Content starts
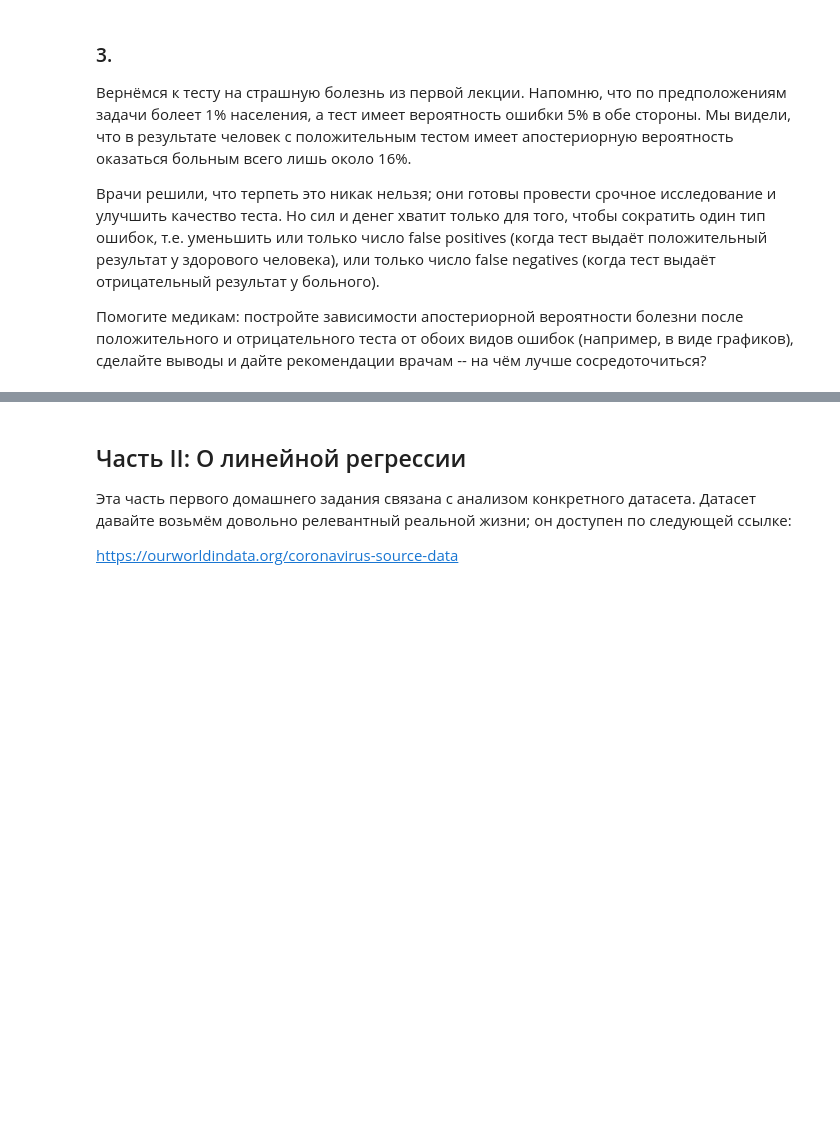
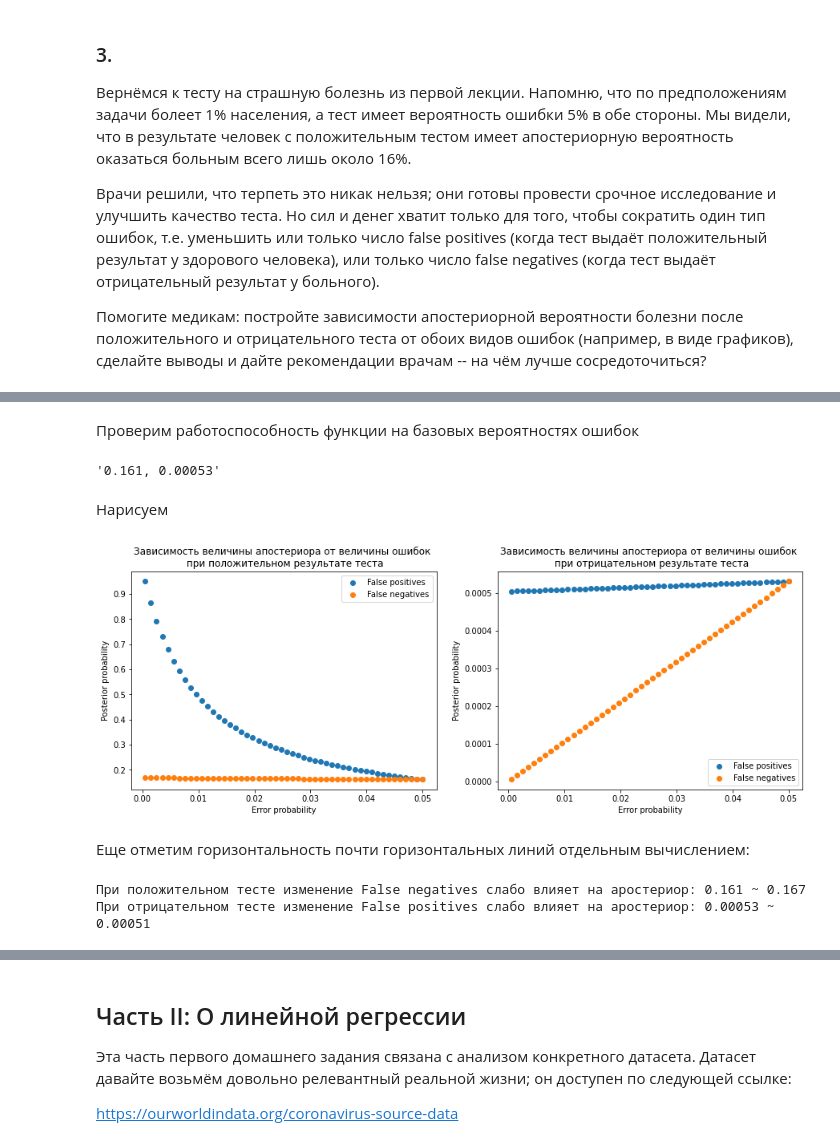
Before and after one commit to KPOTOH/advanced_ml, a Jupyter notebook: hw1/hw1.ipynb, the cells around one changed output, grey strips where cells are left out. Drawn from its saved outputs; the diff is of its cells as text; code cells hidden in the pictures; blank space fills up the shorter version.

```diff
--- a/hw1/hw1.ipynb
+++ b/hw1/hw1.ipynb
@@ -30,0 +98,47 @@
+# %% [markdown]
+Проверим работоспособность функции на базовых вероятностях ошибок
+# %%
+f"{disease_posterior_prob(t=1):.3f}, {disease_posterior_prob(t=0):.5f}"
+# %% [output]
+'0.161, 0.00053'
+# %% [markdown]
+Нарисуем
+# %%
+X = np.linspace(.05, .0005, 50)
+y_for_diff_FP_t1 = list(map(lambda x: disease_posterior_prob(x, .05, t=1), X))
+y_for_diff_FN_t1 = list(map(lambda x: disease_posterior_prob(.05, x, t=1), X))
+
+y_for_diff_FP_t0 = list(map(lambda x: disease_posterior_prob(x, .05, t=0), X))
+y_for_diff_FN_t0 = list(map(lambda x: disease_posterior_prob(.05, x, t=0), X))
+
+plt.figure(figsize=(15, 5))
+plt.subplot(121)
+plt.scatter(X, y_for_diff_FP_t1, label='False positives')
+plt.scatter(X, y_for_diff_FN_t1, label='False negatives')
+plt.title("Зависимость величины апостериора от величины ошибок \n при положительном результате теста")
+plt.xlabel("Error probability")
+plt.ylabel("Posterior probability")
+plt.legend()
+
+plt.subplot(122)
+plt.scatter(X, y_for_diff_FP_t0, label='False positives')
+plt.scatter(X, y_for_diff_FN_t0, label='False negatives')
+plt.title("Зависимость величины апостериора от величины ошибок \n при отрицательном результате теста")
+plt.xlabel("Error probability")
+plt.ylabel("Posterior probability")
+plt.legend()
+
+plt.show()
+# %% [output]
+[figure, added]
+# %% [markdown]
+Еще отметим горизонтальность почти горизонтальных линий отдельным вычислением:
+# %%
+print("При положительном тесте изменение False negatives слабо влияет на аростериор: "
+      f"{disease_posterior_prob(.05, .05, t=1):.3f} ~ {disease_posterior_prob(.05, .005, t=1):.3f}")
+
+print("При отрицательном тесте изменение False positives слабо влияет на аростериор: "
+      f"{disease_posterior_prob(.05, .05, t=0):.5f} ~ {disease_posterior_prob(.005, .05, t=0):.5f}")
+# %% [output]
+При положительном тесте изменение False negatives слабо влияет на аростериор: 0.161 ~ 0.167
+При отрицательном тесте изменение False positives слабо влияет на аростериор: 0.00053 ~ 0.00051
```
Also changed, not shown: parts of 58 cells of this notebook, 2 other files.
Content ends
### [THE PROBLEM]
Search the listing for the string "notebook". Copy each line where it is found.

### [SOLUTION TO THE EXERCISE]
Before and after one commit to KPOTOH/advanced_ml, a Jupyter notebook: hw1/hw1.ipynb, the cells around one changed output, grey strips where cells are left out. Drawn from its saved outputs; the diff is of its cells as text; code cells hidden in the pictures; blank space fills up the shorter version.
Also changed, not shown: parts of 58 cells of this notebook, 2 other files.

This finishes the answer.